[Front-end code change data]
- - - - -
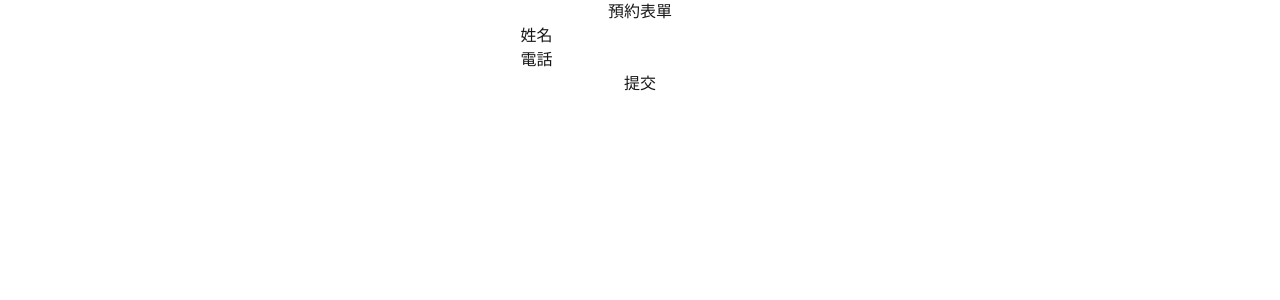
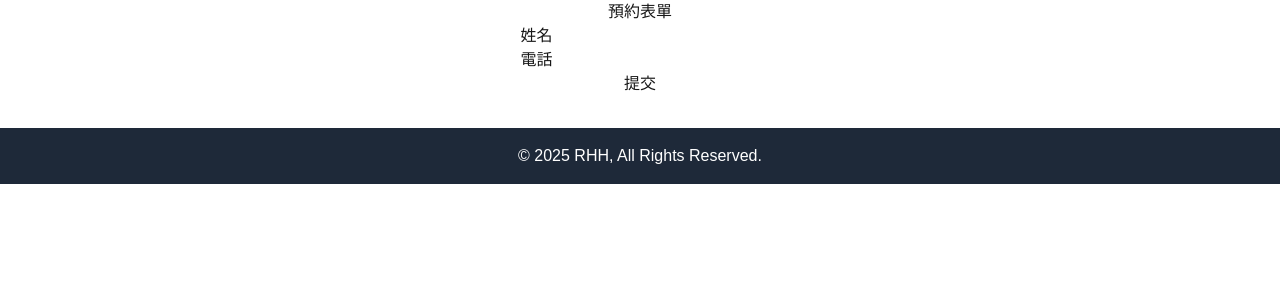
Before and after one commit to viahair/rhhproject, a Next.js app: page / in a window 1280 px wide. Shown: the top 300 px of the page. Built offline with nearby package versions, Linux system fonts and the light colour scheme.

Commit message:
title name

```diff
--- a/src/app/layout.tsx
+++ b/src/app/layout.tsx
@@ -28,6 +28,11 @@ export default function RootLayout({
         className={`${geistSans.variable} ${geistMono.variable} antialiased`}
       >
         {children}
+
+        {/* 自訂的頁面底部 */}
+        <footer className="bg-gray-800 text-white text-center p-4 mt-8">
+          <p>© 2025 RHH, All Rights Reserved.</p>
+        </footer>
       </body>
     </html>
   );
```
- - - - -
** Task prompt **
Output every entry exactly as given; pictures are not part of the copy.

** Answer to the exercise **
Before and after one commit to viahair/rhhproject, a Next.js app: page / in a window 1280 px wide. Shown: the top 300 px of the page. Built offline with nearby package versions, Linux system fonts and the light colour scheme.

Commit message:
title name

```diff
--- a/src/app/layout.tsx
+++ b/src/app/layout.tsx
@@ -28,6 +28,11 @@ export default function RootLayout({
         className={`${geistSans.variable} ${geistMono.variable} antialiased`}
       >
         {children}
+
+        {/* 自訂的頁面底部 */}
+        <footer className="bg-gray-800 text-white text-center p-4 mt-8">
+          <p>© 2025 RHH, All Rights Reserved.</p>
+        </footer>
       </body>
     </html>
   );
```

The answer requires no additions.